“Families and Living Arrangements.” Family Groups (FG Table Series). U.S. Census Bureau, 2015. Web. 01 June 2016. <http://www.census.gov/hhes/families/data/cps2014FG.html>.
Kruk, Edward, Ph.D. “Father Absence, Father Deficit, Father Hunger.”Psychology Today. Psychology Today, 23 May 2012. Web. 01 June 2016. <http://www.psychologytoday.com/blog/co-parenting-after-divorce/201205/father-absence-father-deficit-father-hunger>.

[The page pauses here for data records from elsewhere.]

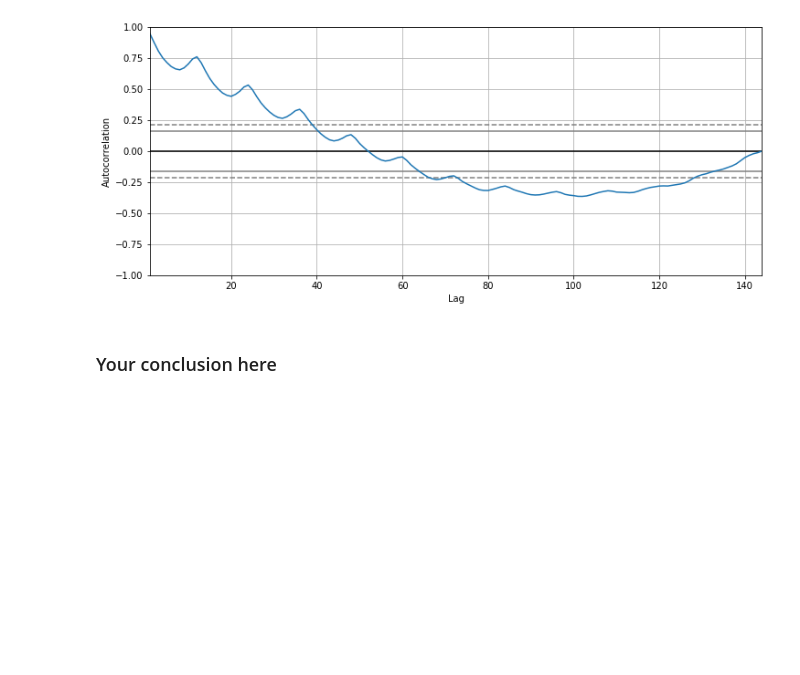
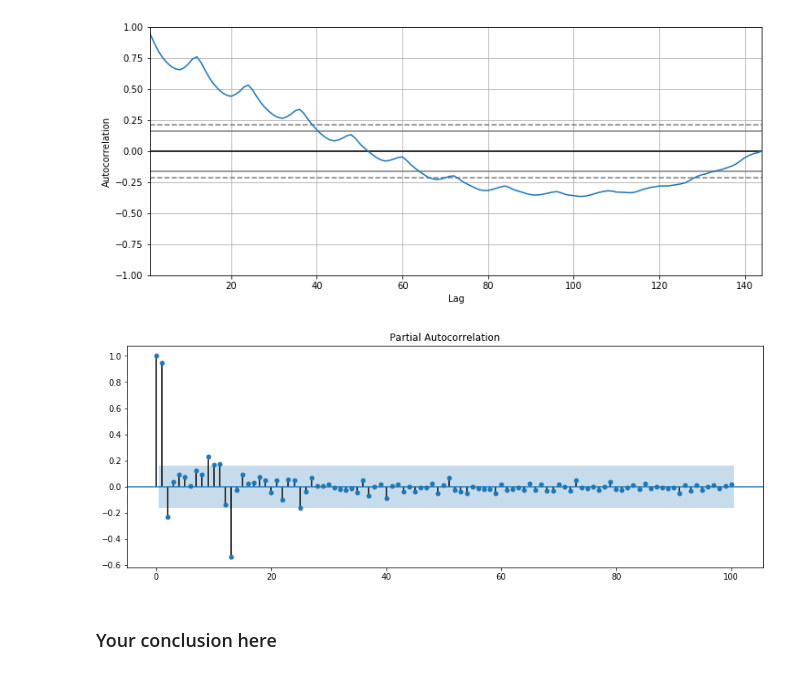
Before and after one commit to rmei97/dsc-corr-autocorr-in-time-series-lab-nyc-ds-033020, a Jupyter notebook: index.ipynb, the cells around one changed output. Cells and saved outputs as stored; diff of their text form; code cells hidden in the pictures; blank space fills up the shorter version.

```diff
--- a/index.ipynb
+++ b/index.ipynb
@@ -206,7 +206,9 @@ pd.plotting.autocorrelation_plot(air.dropna());
 # %%
 # Plot PACF (regular)
 rcParams['figure.figsize'] = 14, 5
-plot_pacf(air.dropna(), lags=100);
+plot_pacf(air.dropna(), lags=100, method='ywm');
+# %% [output]
+[figure, added]
 # %%
 # Generate a differenced series
 air_diff = None
```
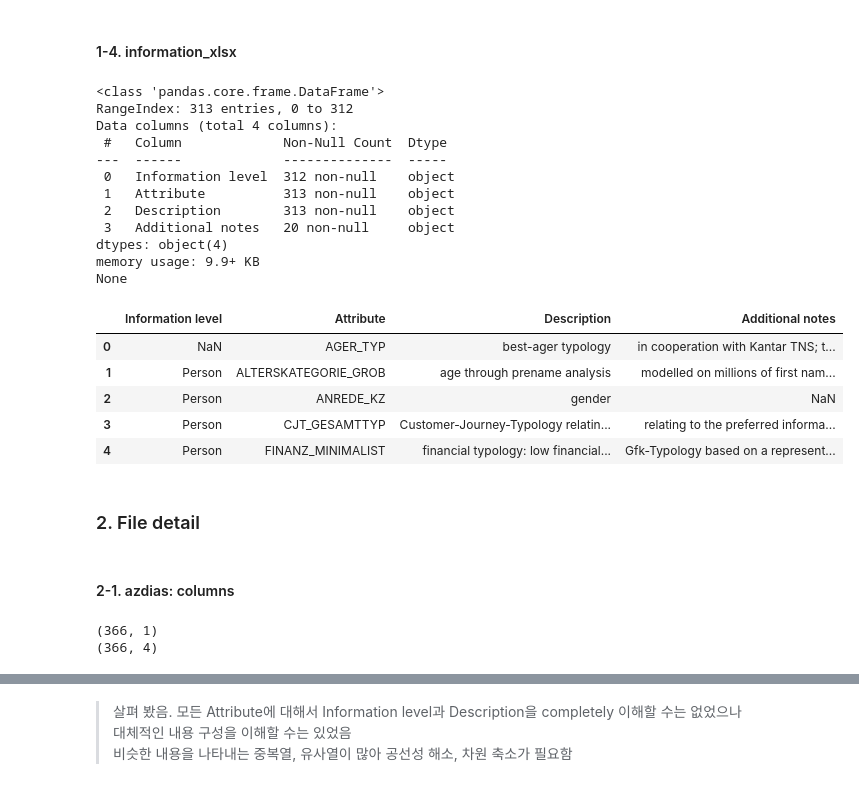
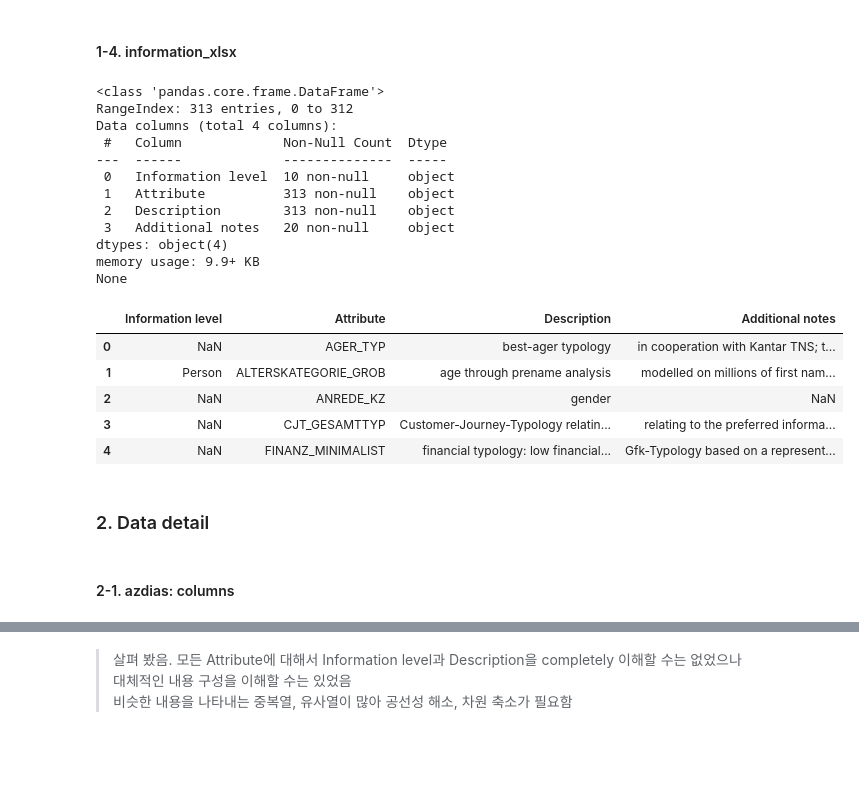
Before and after one commit to jaeyoun-chang/u_city_capstone, a Jupyter notebook: Arvato Project Workbook.ipynb, the cells around one changed output, grey strips where cells are left out. Drawn from its saved outputs; the diff is of its cells as text; code cells hidden in the pictures; blank space fills up the shorter version.

```diff
--- a/Arvato Project Workbook.ipynb
+++ b/Arvato Project Workbook.ipynb
@@ -242,34 +251,36 @@ None
 # %% [markdown]
 #### 1-4. information_xlsx
 # %%
-# information_xlsx
+'''
+load and file structure
+'''
 
-information_xlsx = pd.read_excel('DIAS Information Levels - Attributes 2017.xlsx', header=1)
-
-# 1st column has no info
-information_xlsx = information_xlsx.iloc[:, 1:]
+information_xlsx = pd.read_excel(
+    'DIAS Information Levels - Attributes 2017.xlsx', header=1).iloc[:, 1:]
+information_xlsx.name = 'information_xlsx'
 
 # only 1st lines of information have values
-information_xlsx['Information level'] = information_xlsx['Information level'].fillna(method = 'ffill')
+information_xlsx['Information level'] = information_xlsx[
+    'Information level'].fillna(method = 'ffill')
 
 print (information_xlsx.info())
 information_xlsx.head()
 # %% [output]
 <class 'pandas.core.frame.DataFrame'>
 RangeIndex: 313 entries, 0 to 312
 Data columns (total 4 columns):
  #   Column             Non-Null Count  Dtype
 ---  ------             --------------  -----
- 0   Information level  312 non-null    object
+ 0   Information level  10 non-null     object
  1   Attribute          313 non-null    object
  2   Description        313 non-null    object
  3   Additional notes   20 non-null     object
 dtypes: object(4)
 memory usage: 9.9+ KB
 None
 |  | Information level | Attribute | Description | Additional notes |
 | 0 | NaN | AGER_TYP | best-ager typology | in cooperation with Kantar TNS; t... |
 | 1 | Person | ALTERSKATEGORIE_GROB | age through prename analysis | modelled on millions of first nam... |
-| 2 | Person | ANREDE_KZ | gender | NaN |
-| 3 | Person | CJT_GESAMTTYP | Customer-Journey-Typology relatin... | relating to the preferred informa... |
-| 4 | Person | FINANZ_MINIMALIST | financial typology: low financial... | Gfk-Typology based on a represent... |
+| 2 | NaN | ANREDE_KZ | gender | NaN |
+| 3 | NaN | CJT_GESAMTTYP | Customer-Journey-Typology relatin... | relating to the preferred informa... |
+| 4 | NaN | FINANZ_MINIMALIST | financial typology: low financial... | Gfk-Typology based on a represent... |
@@ -278,5 +287,5 @@ None
 # %% [markdown]
-### 2. File detail
+### 2. Data detail
 # %% [markdown]
 #### 2-1. azdias: columns
 # %%
@@ -287,9 +296,6 @@ print (col_val_azdias.shape)
 # add information on Attribute from Information_xlsx
 col_val_azdias_desc = col_val_azdias.merge(information_xlsx, how = 'left')
 print (col_val_azdias_desc.shape)
-# %% [output]
-(366, 1)
-(366, 4)
 # %%
 '''
 For values of Attribute without Description, I added a column of
```
Also changed, not shown: parts of 40 cells of this notebook.
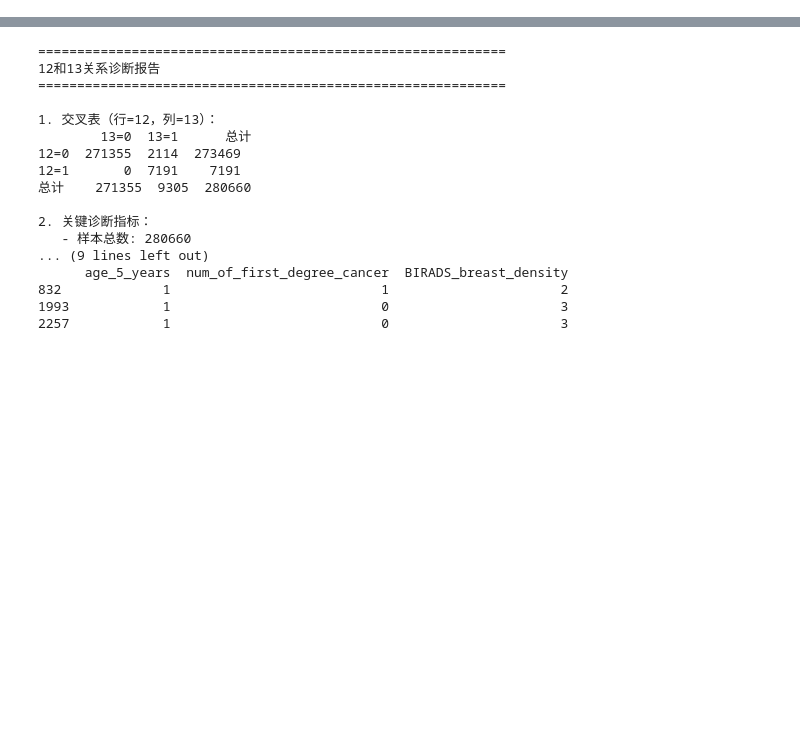
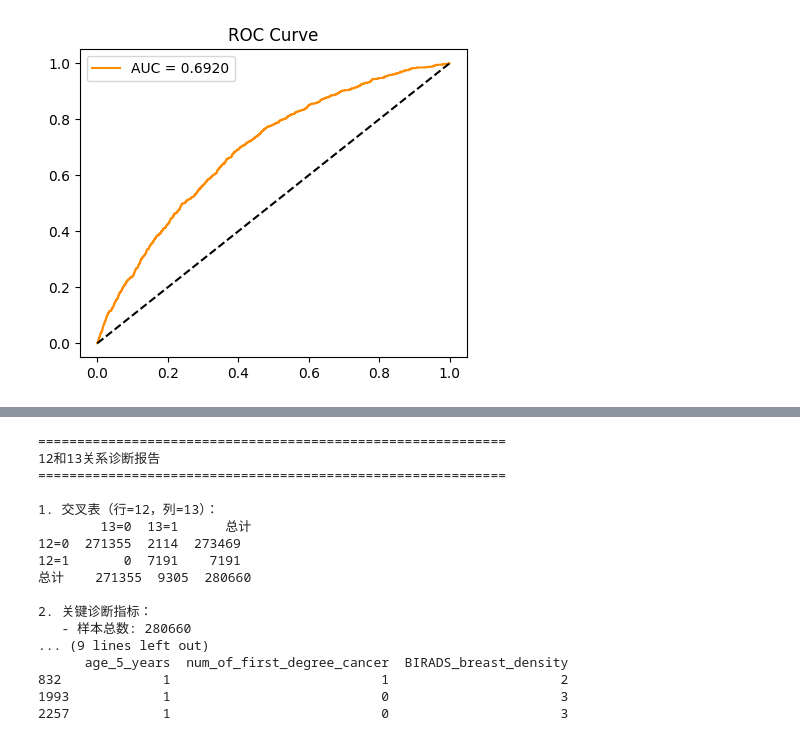
Before and after one commit to HMS-Cleveland/Questionary_logist, a Jupyter notebook: 非线性逻辑回归_附带2个患癌.ipynb, the cells around one changed output, grey strips where cells are left out. Cells and saved outputs as stored; diff of their text form; code cells hidden in the pictures; blank space fills up the shorter version.

```diff
--- a/非线性逻辑回归_附带2个患癌.ipynb
+++ b/非线性逻辑回归_附带2个患癌.ipynb
@@ -2,0 +290,83 @@
+# %%
+import pandas as pd
+import numpy as np
+import shap
+import matplotlib.pyplot as plt
+import seaborn as sns
+import time
+import warnings
+from itertools import combinations
+from math import factorial
+from tqdm.auto import tqdm
+
+from sklearn.preprocessing import PolynomialFeatures, StandardScaler, OneHotEncoder, OrdinalEncoder
+from sklearn.compose import ColumnTransformer
+from sklearn.linear_model import LogisticRegression
+from sklearn.model_selection import train_test_split
+from sklearn.metrics import roc_curve, auc
+from sklearn.pipeline import Pipeline
+
+#warnings.filterwarnings("ignore")
+
+# ==================================================================
+# 1. 环境准备与数据加载 (严格保留随机种子和样本选择)
+# ==================================================================
+FILE_PATH = '/content/drive/MyDrive/公开数据集/risk.txt'
+usecols = [0, 1, 2, 3, 5, 6, 7, 8, 11, 12, 13]
+names = ['menopause', 'age_5_years', 'BIRADS_breast_density', 'ethnic', 'bmi',
+         'first_birth', 'num_of_first_degree_cancer', 'breast_surgery',
+         'hormone_therapy', 'diagnosis_12', 'diagnosis_13']
+
+try:
+    data = pd.read_csv(FILE_PATH, sep=r'\s+', header=None, usecols=usecols, names=names)
+except:
+    print("⚠️ 自动生成模拟数据用于环境运行...")
+    np.random.seed(42)
+    data = pd.DataFrame(np.random.randint(0, 5, size=(1000, len(names))), columns=names)
+    data['diagnosis_12'] = np.random.randint(0, 2, 1000)
+    data['diagnosis_13'] = np.random.randint(0, 2, 1000)
+
+for col in ['menopause', 'age_5_years', 'BIRADS_breast_density', 'ethnic', 'bmi',
+            'first_birth', 'num_of_first_degree_cancer', 'breast_surgery', 'hormone_therapy']:
+    data[col] = data[col].astype(str).replace('9', 'unknown')
+
+data['diagnosis'] = (data['diagnosis_12'].astype(int) | data['diagnosis_13'].astype(int)).astype(int)
+data = data.drop(columns=['diagnosis_12', 'diagnosis_13'])
+X, y = data.drop(columns=['diagnosis']), data['diagnosis']
+feature_names = X.columns.tolist()
+M = len(feature_names) # 9
+
+X_temp, X_test, y_temp, y_test = train_test_split(X, y, test_size=0.1, stratify=y, random_state=42)
+X_train, _, y_train, _ = train_test_split(X_temp, y_temp, test_size=0.1111, stratify=y_temp, random_state=42)
+
+# ==================================================================
+# 2. 模型训练与底层引擎预编译
+# ==================================================================
+preprocessor = ColumnTransformer([
+    ('ord', OrdinalEncoder(handle_unknown='use_encoded_value', unknown_value=-1),
+     ['age_5_years', 'BIRADS_breast_density', 'bmi', 'num_of_first_degree_cancer']),
+    ('nom', OneHotEncoder(handle_unknown='ignore', sparse_output=False),
+     ['ethnic', 'first_birth']),
+    ('bin', OrdinalEncoder(handle_unknown='use_encoded_value', unknown_value=-1),
+     ['menopause', 'breast_surgery', 'hormone_therapy']),
+])
+
+model_pipeline = Pipeline([
+    ('prep', preprocessor),
+    #('poly', PolynomialFeatures(degree=2, include_bias=False)),
+    ('scaler', StandardScaler()),
+    ('logreg', LogisticRegression(penalty='l2',C=0.01, max_iter=5000, class_weight='balanced', random_state=42))
+])
+model_pipeline.fit(X_train, y_train)
+
+# --- AUC 绘图展示 ---
+y_prob = model_pipeline.predict_proba(X_test)[:, 1]
+fpr, tpr, _ = roc_curve(y_test, y_prob)
+plt.figure(figsize=(5, 4))
+plt.plot(fpr, tpr, color='darkorange', label=f'AUC = {auc(fpr, tpr):.4f}')
+plt.plot([0, 1], [0, 1], 'k--')
+plt.title('ROC Curve')
+plt.legend()
+plt.show()
+# %% [output]
+[figure, added]
```
Also changed, not shown: parts of 8 cells of this notebook.
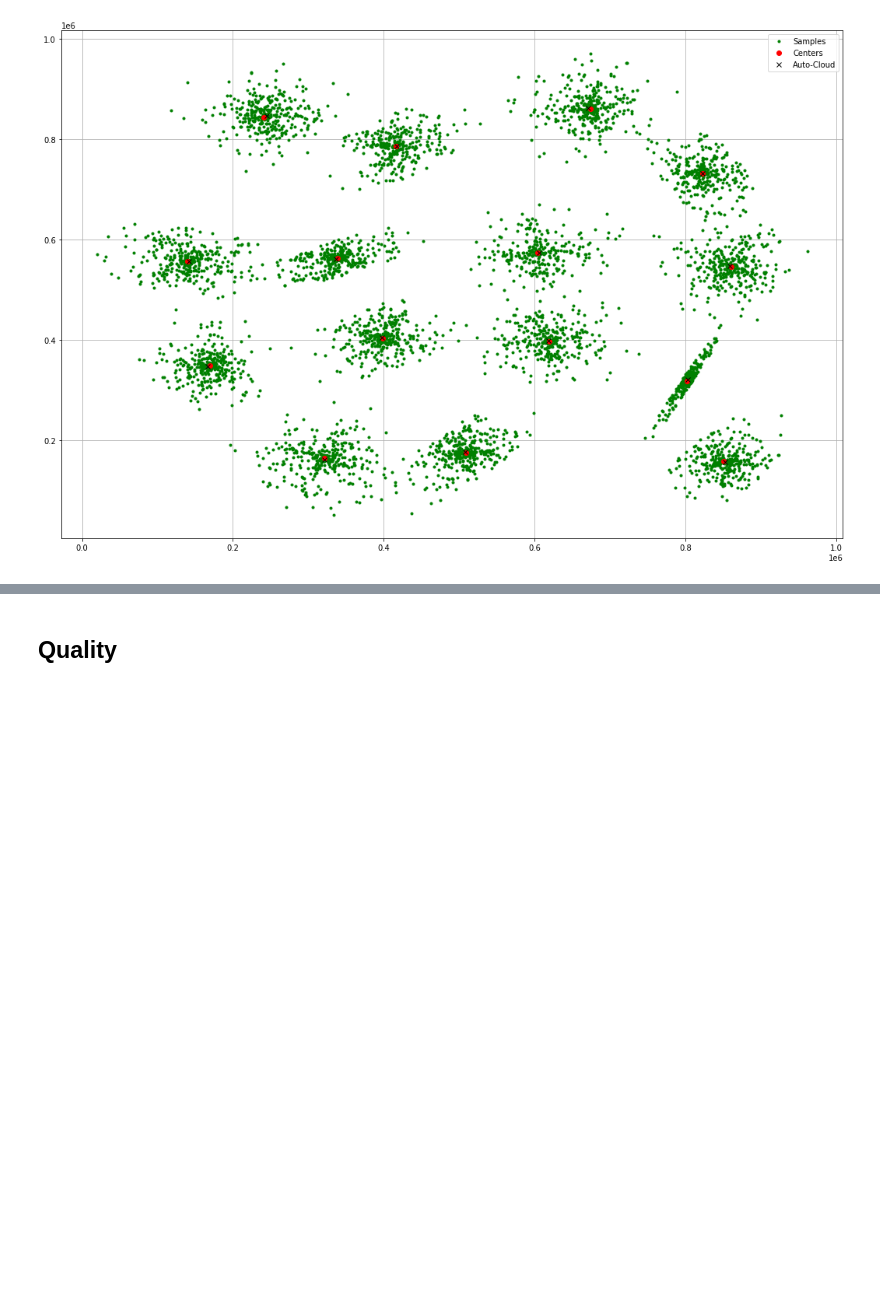
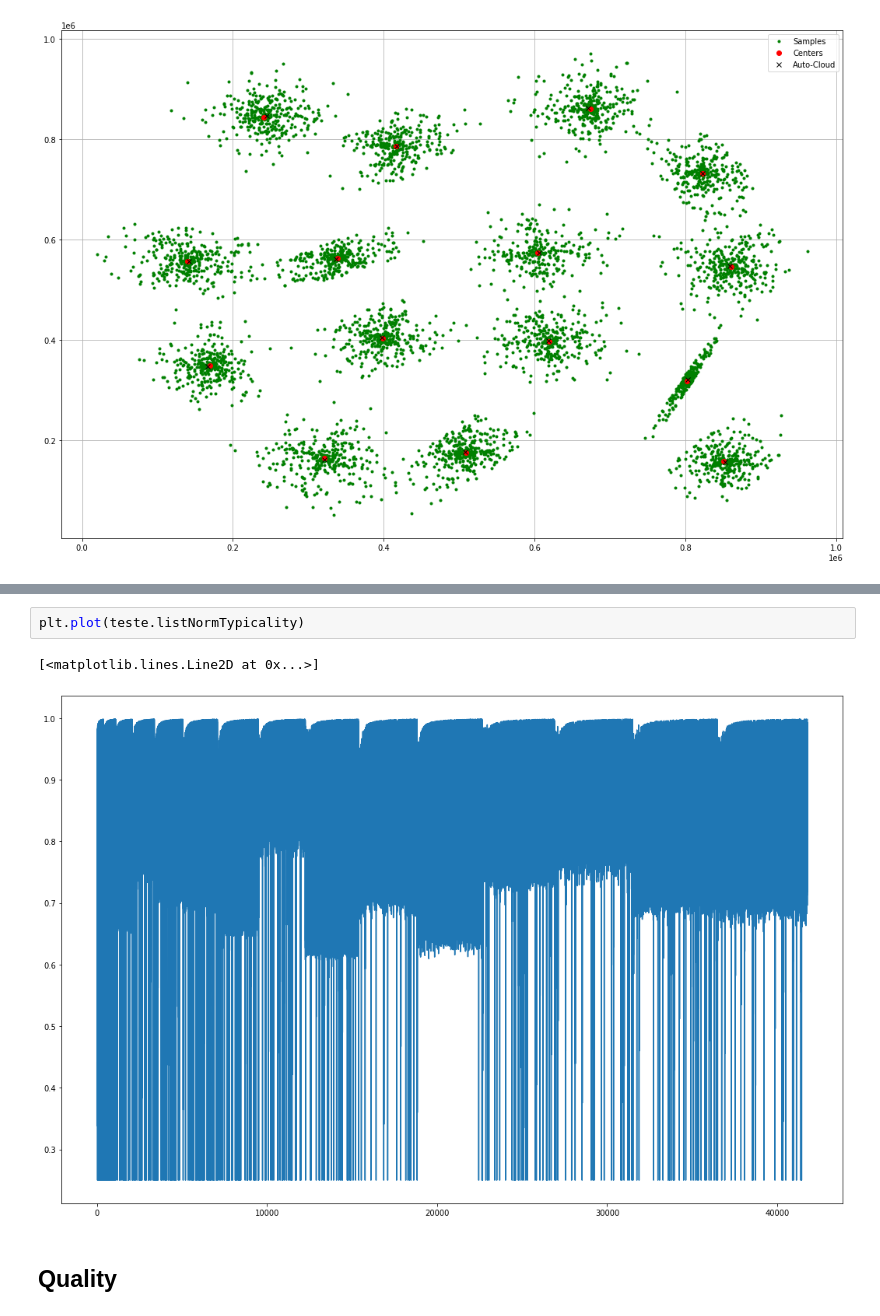
Before and after one commit to MailsonRibeiroSantos/AutoCloud, a Jupyter notebook: Auto_Cloud.ipynb, the cells around one changed output, grey strips where cells are left out. Saved outputs shown, nothing was run; the diff lists cells and outputs as text; blank space fills up the shorter version.

```diff
--- a/Auto_Cloud.ipynb
+++ b/Auto_Cloud.ipynb
@@ -191,3 +207,8 @@ plt.show()
+# %%
+plt.plot(teste.listNormTypicality)
+# %% [output]
+[<matplotlib.lines.Line2D at 0x...>]
+[figure, added]
 # %% [markdown]
 ## Quality
 # %%
```
Also changed, not shown: parts of 5 cells of this notebook.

Oliker, Ditta M., Ph.D. “The Importance of Fathers.” Psychology Today. Psychology Today, 23 June 2011. Web. 01 June 2016. <http://www.psychologytoday.com/blog/the-long-reach-childhood/201106/the-importance-fathers>.
Sanders, Ryan. “The Father Absence Crisis in America [Infographic].” The Father Absence Crisis in America [Infographic]. National Fatherhood Initiative, 12 Nov. 2013. Web. 01 June 2016. <http://www.fatherhood.org/The-Father-Absence-Crisis-in-America>.
Thurston, Robert.”The 9 Devastating Effects Of The Absent Father.” The Father Code. Martin Marketing, 24 June 2015. Web. 01 June 2016. <http://thefathercode.com/the-9-devastating-effects-of-the-absent-father/>.